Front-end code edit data
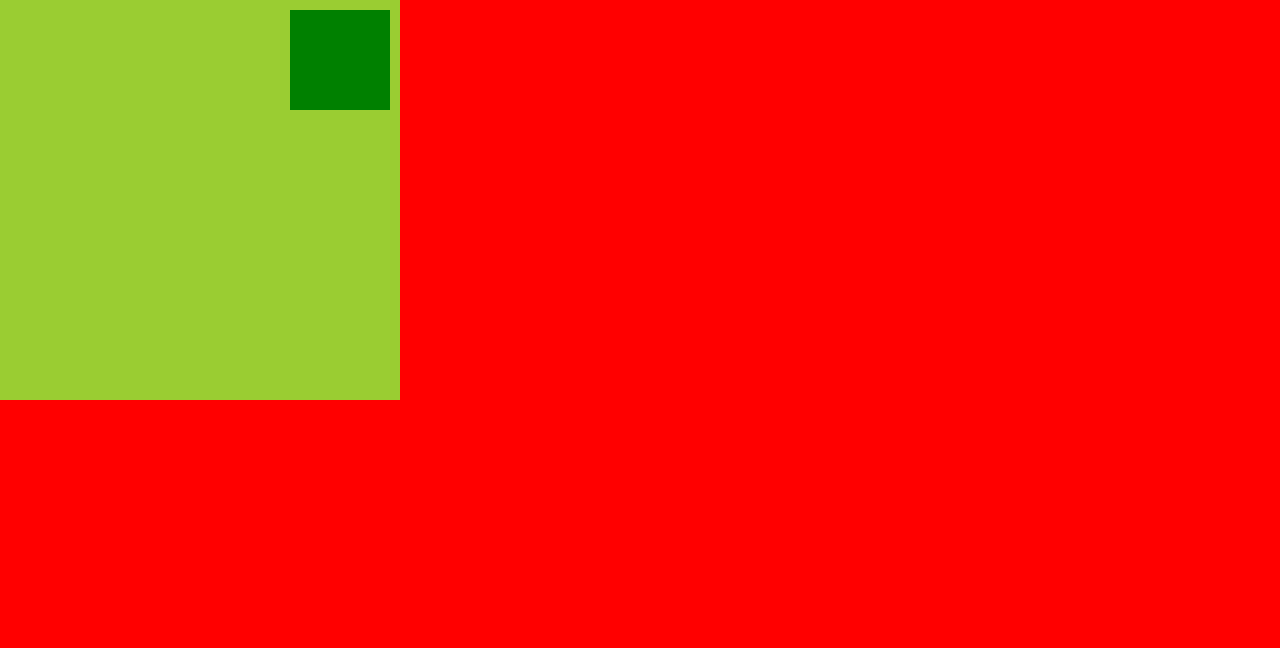
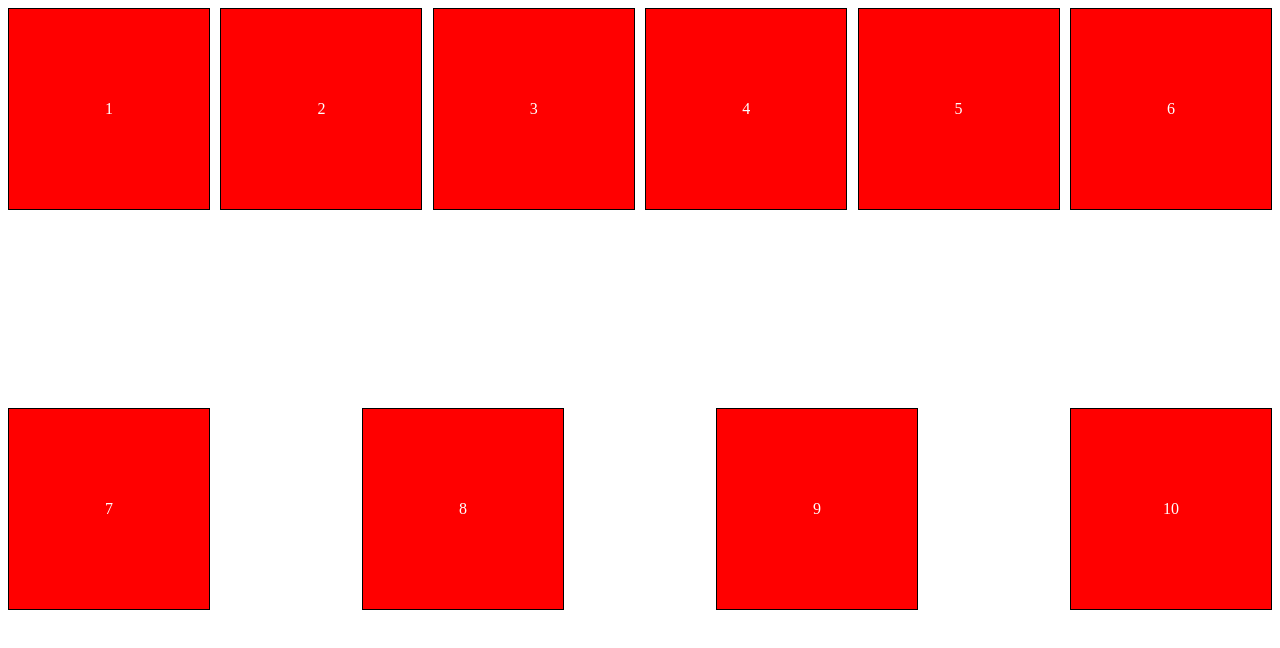
Before and after one commit to woojoung/kakao-clone, a plain HTML site: page index.html in a window 1280 px wide. Shown: the top 648 px of the page. Drawn offline with Linux system fonts and the light colour scheme.

Commit message:
FlexBox
Fluid layouts with flexbox

```diff
--- a/index.html
+++ b/index.html
@@ -3,61 +3,44 @@
   <head>
     <meta charset="UTF-8" />
     <meta name="viewport" content="width=device-width, initial-scale=1.0" />
-    <title>Position</title>
+    <title>Flex</title>
     <style>
       body,
       html {
-        width: 100%;
         height: 100%;
-        margin: 0;
-        padding: 0;
       }
-      body {
-        height: 400%;
+      .father {
+        display: flex;
+        justify-content: space-between;
+        align-items: flex-start;
+        height: 100%;
+        flex-direction: row;
+        flex-wrap: wrap;
+      }
+      .box {
         background-color: red;
-      }
-      /* Position Fixed
-      #boxOne {
-        height: 300px;
-        width: 300px;
-        background-color: yellow;
-        position: static;
-      }
-      #boxTwo {
-        height: 300px;
-        width: 300px;
-        background-color: green;
-        position: fixed;
-        bottom: 30px;
-        left: 500px;
-      }
-      */
-      .abs-box {
-        width: 400px;
-        height: 400px;
-        background-color: yellowgreen;
-        position: relative;
-      }
-      .abs-child {
-        width: 100px;
-        height: 100px;
-        background-color: green;
-        position: absolute;
-        right: 10px;
-        top: 10px;
+        width: 200px;
+        height: 200px;
+        border: 1px solid black;
+        display: flex;
+        justify-content: center;
+        align-items: center;
+        color: white;
       }
     </style>
   </head>
   <body>
-    <div class="abs-box">
-      <div class="abs-child"></div>
+    <div class="father">
+      <div class="box">1</div>
+      <div class="box">2</div>
+      <div class="box">3</div>
+      <div class="box">4</div>
+      <div class="box">5</div>
+      <div class="box">6</div>
+      <div class="box">7</div>
+      <div class="box">8</div>
+      <div class="box">9</div>
+      <div class="box">10</div>
     </div>
-    <!-- Position Fixed
-    <div id="boxOne">
-      <div class="box-child"></div>
-    </div>
-    <div id="boxTwo">
-      <div class="box-child"></div>
-    </div> -->
   </body>
 </html>
```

- [What the exercise asks]
Each record should be copied exactly, and each image left out.

- [Written solution]
Before and after one commit to woojoung/kakao-clone, a plain HTML site: page index.html in a window 1280 px wide. Shown: the top 648 px of the page. Drawn offline with Linux system fonts and the light colour scheme.

Commit message:
FlexBox
Fluid layouts with flexbox

```diff
--- a/index.html
+++ b/index.html
@@ -3,61 +3,44 @@
   <head>
     <meta charset="UTF-8" />
     <meta name="viewport" content="width=device-width, initial-scale=1.0" />
-    <title>Position</title>
+    <title>Flex</title>
     <style>
       body,
       html {
-        width: 100%;
         height: 100%;
-        margin: 0;
-        padding: 0;
       }
-      body {
-        height: 400%;
+      .father {
+        display: flex;
+        justify-content: space-between;
+        align-items: flex-start;
+        height: 100%;
+        flex-direction: row;
+        flex-wrap: wrap;
+      }
+      .box {
         background-color: red;
-      }
-      /* Position Fixed
-      #boxOne {
-        height: 300px;
-        width: 300px;
-        background-color: yellow;
-        position: static;
-      }
-      #boxTwo {
-        height: 300px;
-        width: 300px;
-        background-color: green;
-        position: fixed;
-        bottom: 30px;
-        left: 500px;
-      }
-      */
-      .abs-box {
-        width: 400px;
-        height: 400px;
-        background-color: yellowgreen;
-        position: relative;
-      }
-      .abs-child {
-        width: 100px;
-        height: 100px;
-        background-color: green;
-        position: absolute;
-        right: 10px;
-        top: 10px;
+        width: 200px;
+        height: 200px;
+        border: 1px solid black;
+        display: flex;
+        justify-content: center;
+        align-items: center;
+        color: white;
       }
     </style>
   </head>
   <body>
-    <div class="abs-box">
-      <div class="abs-child"></div>
+    <div class="father">
+      <div class="box">1</div>
+      <div class="box">2</div>
+      <div class="box">3</div>
+      <div class="box">4</div>
+      <div class="box">5</div>
+      <div class="box">6</div>
+      <div class="box">7</div>
+      <div class="box">8</div>
+      <div class="box">9</div>
+      <div class="box">10</div>
     </div>
-    <!-- Position Fixed
-    <div id="boxOne">
-      <div class="box-child"></div>
-    </div>
-    <div id="boxTwo">
-      <div class="box-child"></div>
-    </div> -->
   </body>
 </html>
```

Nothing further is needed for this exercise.